The Letters of Guy Davenport and Hugh Kenner
"The most intellectually exhilarating work published in 2018 . . . A lasting treasure." —Michael Dirda, The Washington Post
Hugh Kenner (1923–2003) and Guy Davenport (1927–2005) first met in September 1953 when each gave a paper on Ezra Pound at Columbia University. They met again in the fall of 1957, and their correspondence begins with Kenner's letter of March 7, 1958. In the next forty–four years, they exchanged over one thousand letters. An extraordinary document of a literary friendship that lasted half a century, the letters represent one of the great and—with the dawn of the age of text and Twitter—one of the last major epistolary exchanges of its kind. Students and lovers of modernism will find, in the letters, matchless engagements with Eliot, Joyce, Beckett, Basil Bunting, Charles Tomlinson, R. Buckminster Fuller, Stan Brakhage, Jonathan Williams, and the American modernists William Carlos Williams, Marianne Moore, and Louis Zukofsky. The correspondence ends with Kenner's letter of August 9, 2002, lamenting how they had drifted apart.
The extensive notes and cross–referencing of archival sources in Questioning Minds
are a major contribution to the study of literary modernism. The letters contained within explore how new works were conceived and developed by both writers. They record faithfully, and with candor, the urgency that each brought to his intellectual and creative pursuits. Here is a singular opportunity to follow the development of their unique fictions and essays.
The Logia of Yeshua

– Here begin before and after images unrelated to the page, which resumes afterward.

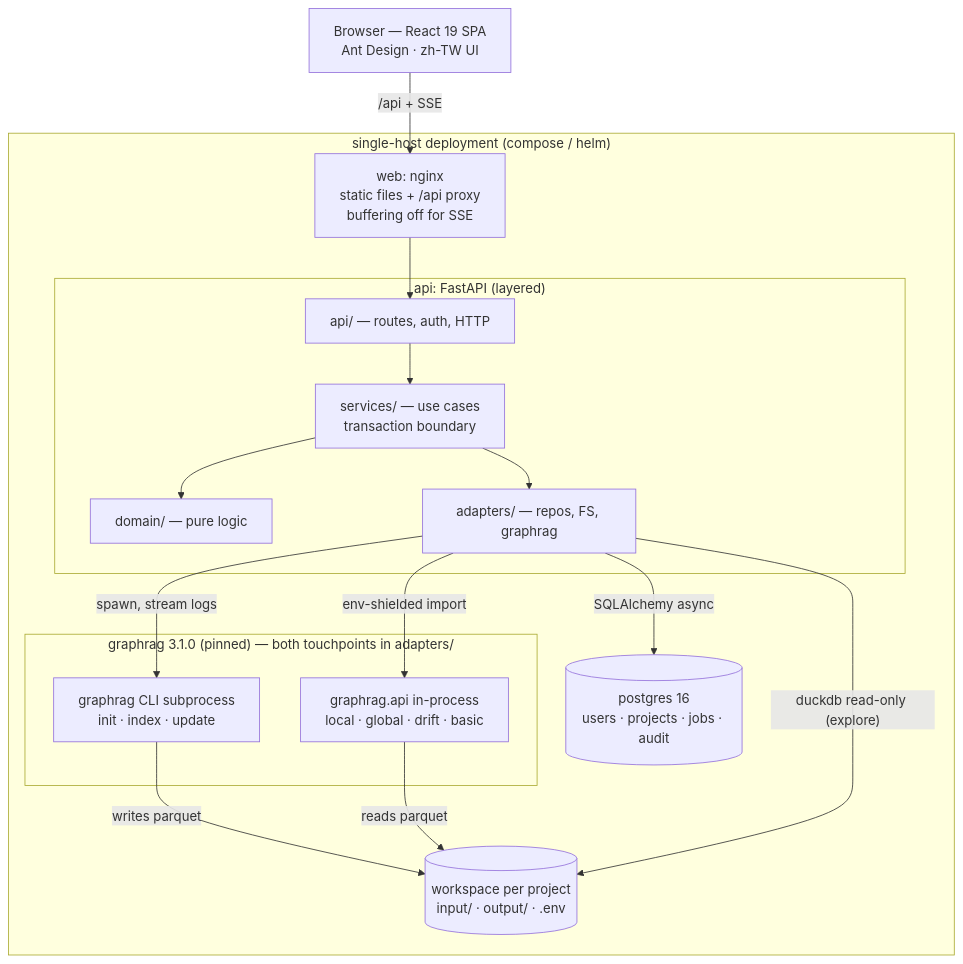
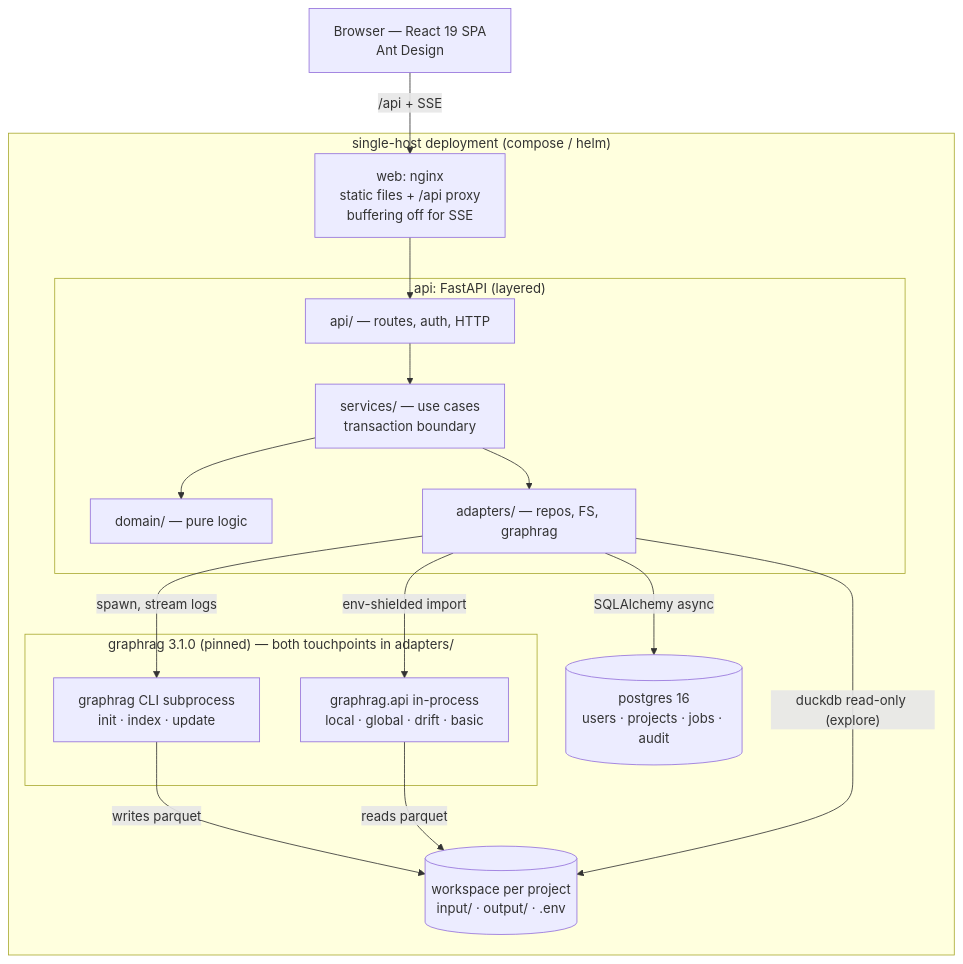
Before and after one commit to kehao-playground/graphrag-web-ui: the first of 3 diagrams in README.md, drawn with Mermaid. The commit also changed other lines of this file and 1 other file, not shown here.

Commit message:
docs(readme): drop the zh-TW emphasis from the frontend description
The app ships a language dropdown and the READMEs now show both locales'
screenshots, so 'zh-TW interface text' was both over-emphasized and
outdated. The architecture bullet states the bilingual interface once
(zh-TW/English); the component diagram node just says Ant Design.
NOTES.txt's install-time quickstart stays described as zh-TW — that is
a statement about a file, not the UI.

````diff
--- a/README.md
+++ b/README.md
@@ -36,25 +36,25 @@
 ```mermaid
 graph TB
-    B["Browser — React 19 SPA<br/>Ant Design · zh-TW UI"] -->|"/api + SSE"| N
+    B["Browser — React 19 SPA<br/>Ant Design"] -->|"/api + SSE"| N
     subgraph stack["single-host deployment (compose / helm)"]
         N["web: nginx<br/>static files + /api proxy<br/>buffering off for SSE"]
         subgraph API["api: FastAPI (layered)"]
             L1["api/ — routes, auth, HTTP"] --> L2["services/ — use cases<br/>transaction boundary"]
             L2 --> L3["domain/ — pure logic"]
             L2 --> L4["adapters/ — repos, FS, graphrag"]
         end
         PG[("postgres 16<br/>users · projects · jobs · audit")]
         subgraph GR["graphrag 3.1.0 (pinned) — both touchpoints in adapters/"]
             CLI["graphrag CLI subprocess<br/>init · index · update"]
             LIB["graphrag.api in-process<br/>local · global · drift · basic"]
         end
         WS[("workspace per project<br/>input/ · output/ · .env")]
     end
     N --> L1
     L4 -->|"SQLAlchemy async"| PG
     L4 -->|"spawn, stream logs"| CLI
     L4 -->|"env-shielded import"| LIB
     CLI -->|"writes parquet"| WS
     LIB -->|"reads parquet"| WS
     L4 -->|"duckdb read-only (explore)"| WS
 ```
````
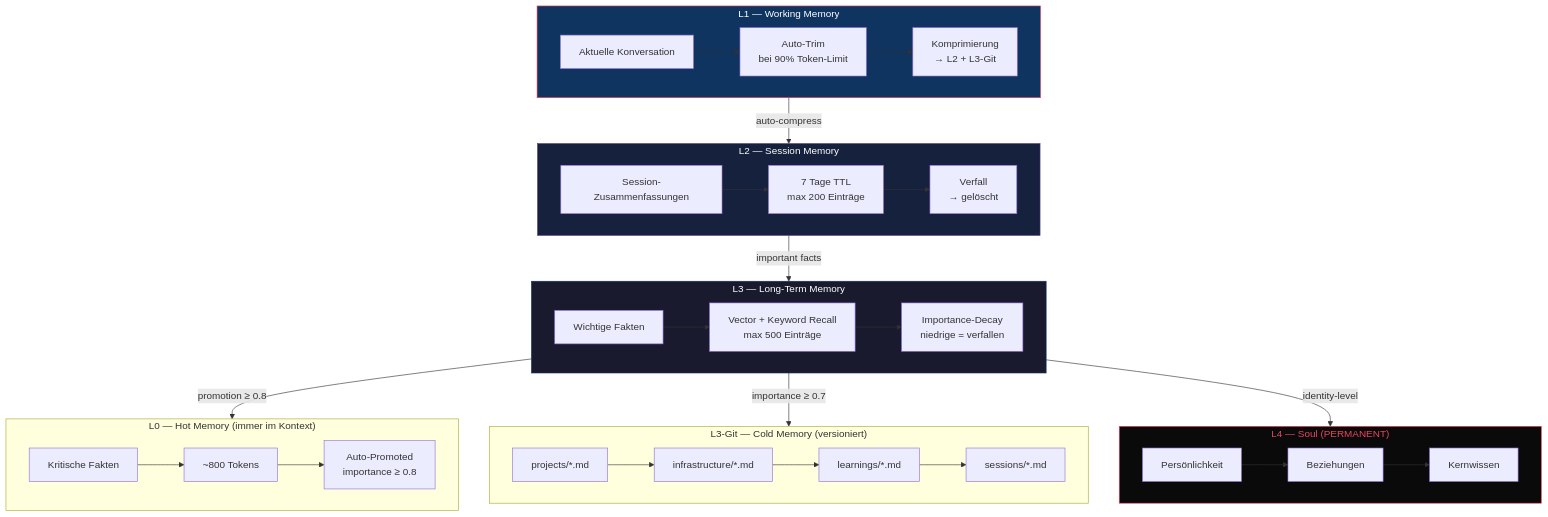
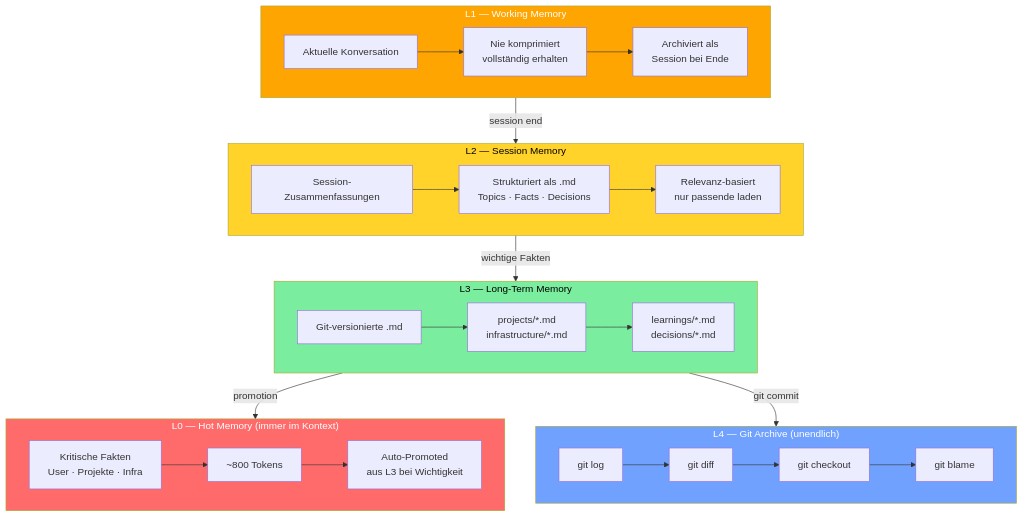
Before and after one commit to TitoPrausee/nexus-toti: the fourth of 9 diagrams in README.md, drawn with Mermaid. The commit also changed other lines of this file and 16 other files, not shown here.

First line of the commit message:
v10.0: Atlas Git Memory System — 5 Layer, keine Kompression

````diff
--- a/README.md
+++ b/README.md
@@ -283,50 +307,44 @@
 ```mermaid
 graph TD
     subgraph L0["L0 — Hot Memory (immer im Kontext)"]
         direction LR
-        L0A[Kritische Fakten] --> L0B[~800 Tokens]
-        L0B --> L0C[Auto-Promoted<br/>importance ≥ 0.8]
+        L0A[Kritische Fakten<br/>User · Projekte · Infra] --> L0B[~800 Tokens]
+        L0B --> L0C[Auto-Promoted<br/>aus L3 bei Wichtigkeit]
     end
 
     subgraph L1["L1 — Working Memory"]
         direction LR
-        L1A[Aktuelle Konversation] --> L1B[Auto-Trim<br/>bei 90% Token-Limit]
-        L1B --> L1C[Komprimierung<br/>→ L2 + L3-Git]
+        L1A[Aktuelle Konversation] --> L1B[Nie komprimiert<br/>vollständig erhalten]
+        L1B --> L1C[Archiviert als<br/>Session bei Ende]
     end
 
     subgraph L2["L2 — Session Memory"]
         direction LR
-        L2A[Session-Zusammenfassungen] --> L2B[7 Tage TTL<br/>max 200 Einträge]
-        L2B --> L2C[Verfall<br/>→ gelöscht]
+        L2A[Session-Zusammenfassungen] --> L2B[Strukturiert als .md<br/>Topics · Facts · Decisions]
+        L2B --> L2C[Relevanz-basiert<br/>nur passende laden]
     end
 
     subgraph L3["L3 — Long-Term Memory"]
         direction LR
-        L3A[Wichtige Fakten] --> L3B[Vector + Keyword Recall<br/>max 500 Einträge]
-        L3B --> L3C[Importance-Decay<br/>niedrige = verfallen]
+        L3A[Git-versionierte .md] --> L3B[projects/*.md<br/>infrastructure/*.md]
+        L3B --> L3C[learnings/*.md<br/>decisions/*.md]
     end
 
-    subgraph L3G["L3-Git — Cold Memory (versioniert)"]
+    subgraph L4["L4 — Git Archive (unendlich)"]
         direction LR
-        G1[projects/*.md] --> G2[infrastructure/*.md]
-        G2 --> G3[learnings/*.md]
-        G3 --> G4[sessions/*.md]
+        G1[git log] --> G2[git diff]
+        G2 --> G3[git checkout]
+        G3 --> G4[git blame]
     end
 
-    subgraph L4["L4 — Soul (PERMANENT)"]
-        direction LR
-        L4A[Persönlichkeit] --> L4B[Beziehungen]
-        L4B --> L4C[Kernwissen]
-    end
+    L3 -->|promotion| L0
+    L1 -->|session end| L2
+    L2 -->|wichtige Fakten| L3
+    L3 -->|git commit| L4
 
-    L3 -->|promotion ≥ 0.8| L0
-    L1 -->|auto-compress| L2
-    L2 -->|important facts| L3
-    L3 -->|importance ≥ 0.7| L3G
-    L3 -->|identity-level| L4
-
-    style L1 fill:#0f3460,stroke:#e94560,color:#fff
-    style L2 fill:#16213e,stroke:#533483,color:#fff
-    style L3 fill:#1a1a2e,stroke:#0f3460,color:#fff
-    style L4 fill:#0a0a0a,stroke:#e94560,color:#e94560
+    style L0 fill:#ff6b6b,color:#fff
+    style L1 fill:#ffa502,color:#fff
+    style L2 fill:#ffd32a,color:#000
+    style L3 fill:#7bed9f,color:#000
+    style L4 fill:#70a1ff,color:#fff
 ```
````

Jesus was a street preacher who taught through story and aphorism. Antedating the Gospels, these 105 sayings were recorded by his followers during and shortly after his lifetime. Through the immediacy of direct quotation, Guy Davenport and Benjamin Urrutia’s bold translation shakes our preconceptions, reintroducing us to the West’s greatest teacher, whose powerful words ring anew.
Harmonious Disarray in Art and Literature
This collection of four essays on the art of the still life begins with a look back to pictures of meals painted on the walls of Egyptian tombs--as the author points out, the soul could eat. Davenport’s meditations on the still life dip into the full history of this art form, touching on neolithic cave paintings, the Dutch masters, Cezanne, Van Gogh, even photography and the collage.
"The difference between the Parthenon and the World Trade Center, between a French wine glass and a German beer mug, between Bach and John Philip Sousa, between Sophocles and Shakespeare, between a bicycle and a horse, though explicable by historical moment, necessity, and destiny, is before all else a difference of imagination.
The imagination is like the drunk man who has lost his watch, and must get drunk again to find it. It is as intimate as speech and custom, and to trace its ways we need to re–educate our eyes."—Guy Davenport
Modernism spawned the greatest explosion of art, architecture, literature, painting, music, and dance of any era since the Renaissance. In its long unfolding, from Yeats, Pound and Eliot to Picasso and Matisse, from Diaghilev and Balanchine to Cunningham and Stravinsky and Cage, the work of Modernism has provided the cultural vocabulary of our time.
One of the last pure Modernists, Guy Davenport was perhaps the finest stylist and most protean craftsman of his generation. Publishing more than two dozen books of fiction, essays, poetry and translations over a career of more than forty years, he was awarded a MacArthur Fellowship in 1990. In poetry and prose, Davenport drew upon the most archaic and the most modern of influences to create what he called "assemblages"—lush experiments that often defy classification. Woven throughout is a radical and coherent philosophy of desire, design and human happiness. But never before has Davenport's fiction, nonfiction, poetry and translations been collected together in one compendium. Eight years after his death, The Guy Davenport Reader
offers the first true introduction to the far–ranging work of this neglected genius.
New and Selected Writing
When Guy Davenport looks at the world, the world changes; sometimes just a little and sometimes a lot. And no reader is the same after reading his or her first Davenport essay or story. He is a writer perfectly described by the term "singular" and in praising his work, from fiction to poetry, from translations to essays, critics all over the world have noted his unique manner, his remarkable erudition and his startling humor. He is the finely realized perfection of high modernism blended with an American sensibility as old as Emerson's.
"The way I write about texts and works of art," Davenport has written, "has been shaped by forty years of explaining them to students in a classroom. I am not writing for scholars or fellow critics, but for people who like to read, to look at pictures, and to know things."
For The Death of Picasso, Davenport has gathered twenty–six essays and stories from throughout his career, more than one–third of which have never before appeared in book form. The result is an exciting and invigorating selection, a testament to one of the prose masters at work today.
And Other Papers on Literature and Art
These essays cover a range of topics, including art and architecture, religion, and literature in a collage of ideas, commentary, and criticism from snake handling to Wallace Stevens.